Michigan, feds to collaborate on fungal meningitis outbreak investigations
Michigan Attorney General Bill Schuette is joining forces with federal authorities to investigate last year’s fungal meningitis outbreak.
Michigan was hardest-hit by the nationwide outbreak that’s linked to tainted steroids from a now-defunct Massachusetts compounding pharmacy, the New England Compounding Center.
More than 750 people in 20 states have contracted fungal meningitis from steroid injections that were meant to relieve pain. In Michigan, 22 people have died, and more than 260 people were sickened by the disease.
Massachusetts US Attorney Carmen Ortiz joined Schuette in Detroit Monday to announce they’ll coordinate their “parallel and independent” criminal investigations. Michigan is the only state running its own criminal investigation.
Ortiz says this cooperation will give both state and federal officials access to more information, and a bigger picture.
“I want to assure the public that these investigations remain active. And because of the consideration offered by Michigan, these independent federal and state investigations are stronger and more focused.”
Ortiz says she’s “confident in the direction” of the ongoing federal probe, which she calls “complex and wide-ranging.”
Similarly, Schuette called Michigan’s investigation—which includes a multi-county grand jury set to expire this month—“productive.”
Both Ortiz and Schuette declined to talk specifics, and wouldn’t give a timeline for when criminal charges might be filed.

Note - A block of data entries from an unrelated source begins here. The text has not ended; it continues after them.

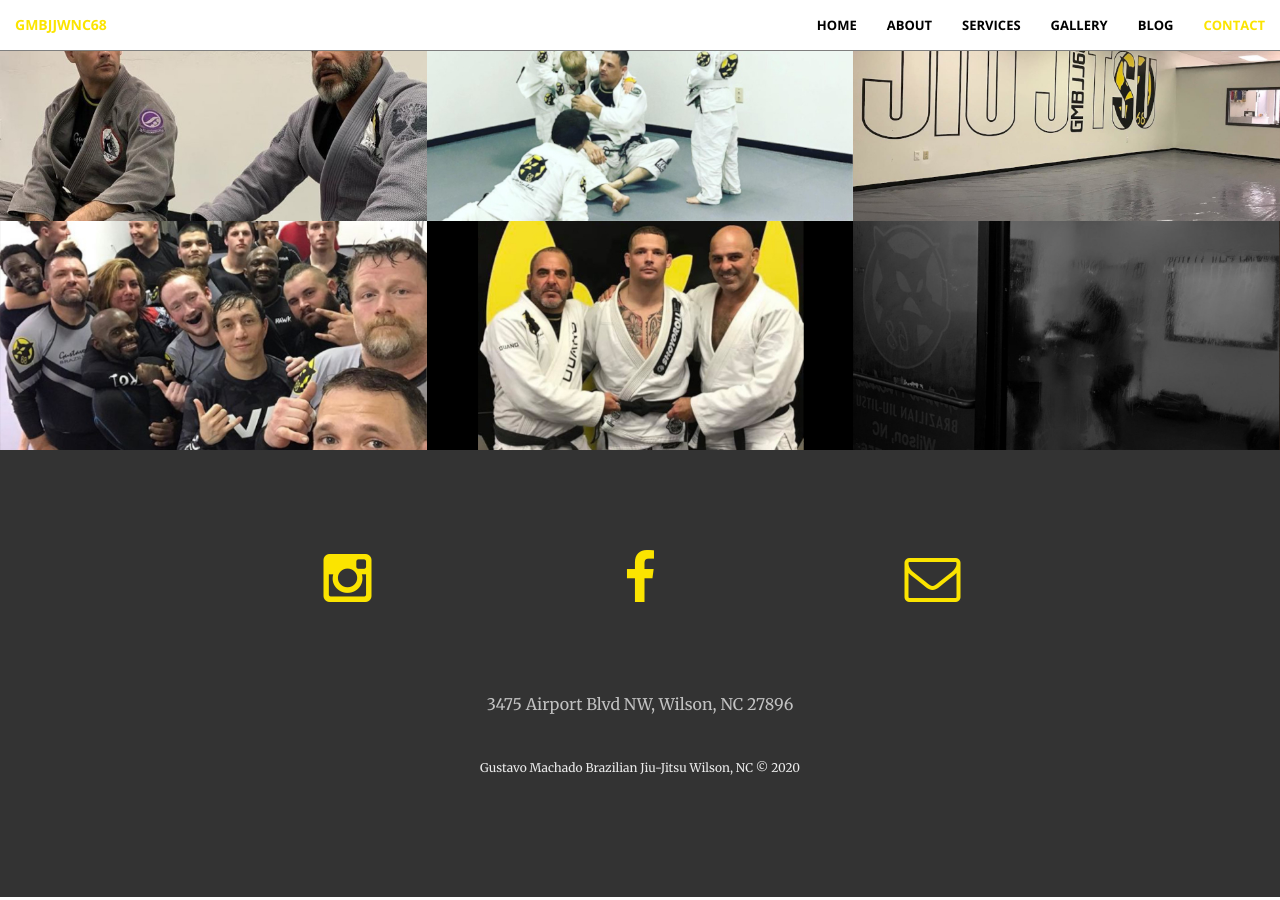
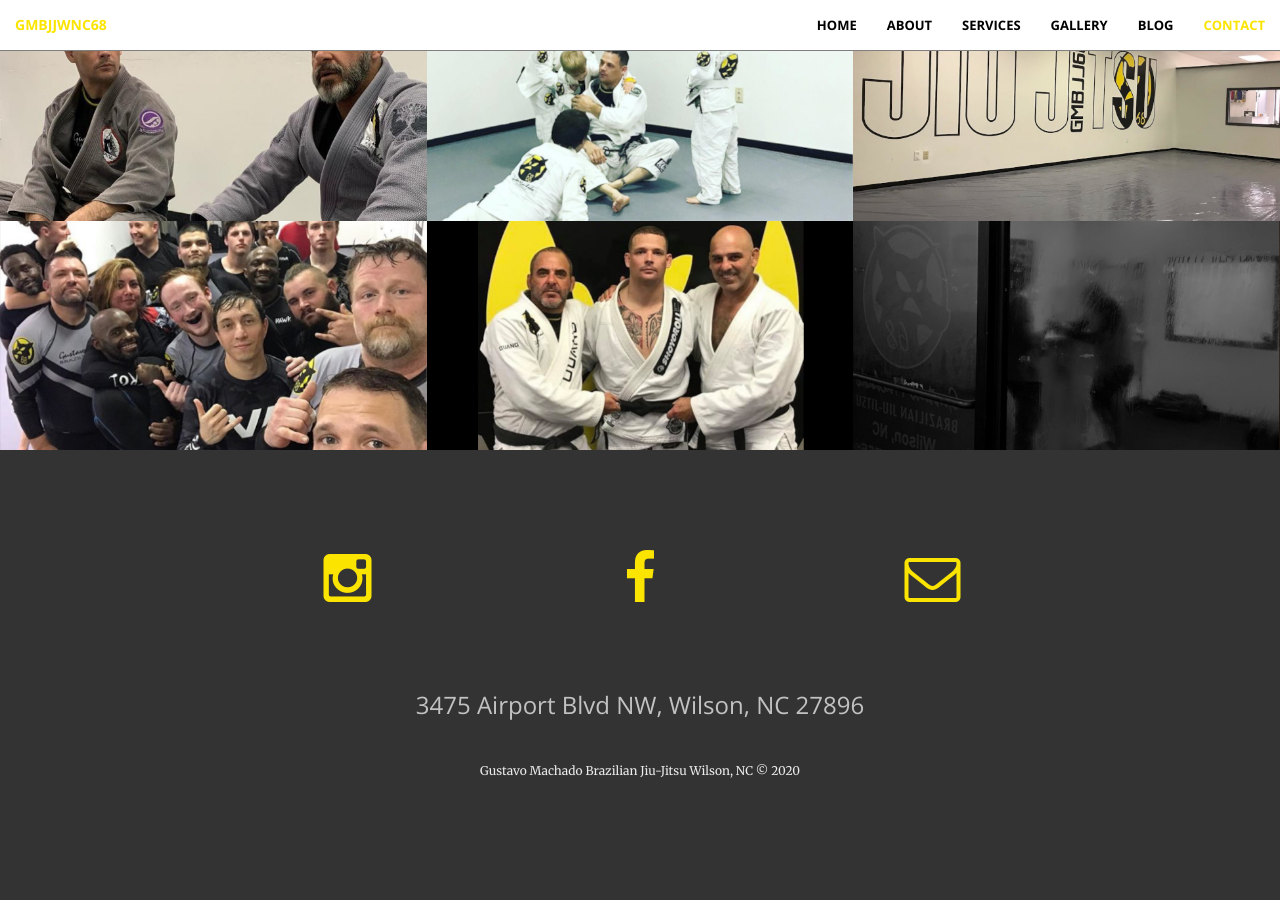
Before and after one commit to gmbjjwnc68/gmbjjwnc68.github.io, a Jekyll site: the page built from index.html, in a window 1280 px wide and 900 px high, scrolled down 2455 px. Built offline with Jekyll 4.4.1, drawn with Linux system fonts in a browser that asks for light colours.

Commit message:
Change address to h3

```diff
--- a/_includes/contact.html
+++ b/_includes/contact.html
@@ -35,7 +35,7 @@
                 <hr class="gray">
                 <hr class="gray">
                 <a target="_blank" rel="noopener noreferrer" href="https://www.google.com/maps/place/Gustavo+Machado+Brazilian+Jiu+Jitsu+Wilson,+NC/@35.7656169,-77.9483881,15z/data=!4m2!3m1!1s0x0:0x9ceee373f6d7056f?sa=X&ved=2ahUKEwj896PpmNDtAhXDrVkKHbkODQsQ_BIwCnoECBUQAw">
-                    <p class="text-faded">3475 Airport Blvd NW, Wilson, NC 27896</p>
+                    <h3 class="text-faded">3475 Airport Blvd NW, Wilson, NC 27896</h3>
                 </a>
                 <hr class="gray">
                 <p class="text-faded2">Gustavo Machado Brazilian Jiu-Jitsu Wilson, NC © 2020</p>
```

But Schuette thinks this collaboration will bring swifter results. “That’s why we’re combining forces… we have two horses pulling one wagon to provide justice for victims.”